(Detected change data)
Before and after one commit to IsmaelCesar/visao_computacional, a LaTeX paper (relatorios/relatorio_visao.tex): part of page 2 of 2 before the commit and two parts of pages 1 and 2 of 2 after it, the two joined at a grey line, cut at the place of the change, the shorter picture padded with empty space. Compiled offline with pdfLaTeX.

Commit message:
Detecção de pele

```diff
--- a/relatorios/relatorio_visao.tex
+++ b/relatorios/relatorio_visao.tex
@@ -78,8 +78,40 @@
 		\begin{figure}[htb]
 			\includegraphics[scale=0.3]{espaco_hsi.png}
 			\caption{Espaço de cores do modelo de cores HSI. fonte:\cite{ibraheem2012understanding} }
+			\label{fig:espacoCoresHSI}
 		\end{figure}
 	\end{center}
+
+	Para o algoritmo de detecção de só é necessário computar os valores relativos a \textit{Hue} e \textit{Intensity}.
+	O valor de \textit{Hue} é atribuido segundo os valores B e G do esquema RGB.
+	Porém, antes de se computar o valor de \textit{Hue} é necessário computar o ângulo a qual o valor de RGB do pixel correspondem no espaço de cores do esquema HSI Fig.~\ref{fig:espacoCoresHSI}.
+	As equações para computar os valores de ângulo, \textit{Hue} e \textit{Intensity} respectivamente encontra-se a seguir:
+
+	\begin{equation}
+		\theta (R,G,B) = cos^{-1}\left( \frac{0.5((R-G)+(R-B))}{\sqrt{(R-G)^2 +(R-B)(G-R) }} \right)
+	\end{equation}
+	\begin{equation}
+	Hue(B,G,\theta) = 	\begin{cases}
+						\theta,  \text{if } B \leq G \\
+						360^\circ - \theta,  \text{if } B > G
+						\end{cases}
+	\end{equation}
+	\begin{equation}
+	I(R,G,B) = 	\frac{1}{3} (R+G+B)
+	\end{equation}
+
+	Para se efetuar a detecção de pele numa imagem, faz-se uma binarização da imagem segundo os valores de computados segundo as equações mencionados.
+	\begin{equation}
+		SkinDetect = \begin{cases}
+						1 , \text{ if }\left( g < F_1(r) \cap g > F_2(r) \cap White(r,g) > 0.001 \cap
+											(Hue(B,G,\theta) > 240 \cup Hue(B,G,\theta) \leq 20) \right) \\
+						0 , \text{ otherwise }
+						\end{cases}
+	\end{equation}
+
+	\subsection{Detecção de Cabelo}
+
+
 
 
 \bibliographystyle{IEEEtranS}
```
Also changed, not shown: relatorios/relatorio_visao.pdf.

> Assigned task:
Please write out the entries exactly, keeping every line intact.

> Problem solution:
Before and after one commit to IsmaelCesar/visao_computacional, a LaTeX paper (relatorios/relatorio_visao.tex): part of page 2 of 2 before the commit and two parts of pages 1 and 2 of 2 after it, the two joined at a grey line, cut at the place of the change, the shorter picture padded with empty space. Compiled offline with pdfLaTeX.

Commit message:
Detecção de pele

```diff
--- a/relatorios/relatorio_visao.tex
+++ b/relatorios/relatorio_visao.tex
@@ -78,8 +78,40 @@
 		\begin{figure}[htb]
 			\includegraphics[scale=0.3]{espaco_hsi.png}
 			\caption{Espaço de cores do modelo de cores HSI. fonte:\cite{ibraheem2012understanding} }
+			\label{fig:espacoCoresHSI}
 		\end{figure}
 	\end{center}
+
+	Para o algoritmo de detecção de só é necessário computar os valores relativos a \textit{Hue} e \textit{Intensity}.
+	O valor de \textit{Hue} é atribuido segundo os valores B e G do esquema RGB.
+	Porém, antes de se computar o valor de \textit{Hue} é necessário computar o ângulo a qual o valor de RGB do pixel correspondem no espaço de cores do esquema HSI Fig.~\ref{fig:espacoCoresHSI}.
+	As equações para computar os valores de ângulo, \textit{Hue} e \textit{Intensity} respectivamente encontra-se a seguir:
+
+	\begin{equation}
+		\theta (R,G,B) = cos^{-1}\left( \frac{0.5((R-G)+(R-B))}{\sqrt{(R-G)^2 +(R-B)(G-R) }} \right)
+	\end{equation}
+	\begin{equation}
+	Hue(B,G,\theta) = 	\begin{cases}
+						\theta,  \text{if } B \leq G \\
+						360^\circ - \theta,  \text{if } B > G
+						\end{cases}
+	\end{equation}
+	\begin{equation}
+	I(R,G,B) = 	\frac{1}{3} (R+G+B)
+	\end{equation}
+
+	Para se efetuar a detecção de pele numa imagem, faz-se uma binarização da imagem segundo os valores de computados segundo as equações mencionados.
+	\begin{equation}
+		SkinDetect = \begin{cases}
+						1 , \text{ if }\left( g < F_1(r) \cap g > F_2(r) \cap White(r,g) > 0.001 \cap
+											(Hue(B,G,\theta) > 240 \cup Hue(B,G,\theta) \leq 20) \right) \\
+						0 , \text{ otherwise }
+						\end{cases}
+	\end{equation}
+
+	\subsection{Detecção de Cabelo}
+
+
 
 
 \bibliographystyle{IEEEtranS}
```
Also changed, not shown: relatorios/relatorio_visao.pdf.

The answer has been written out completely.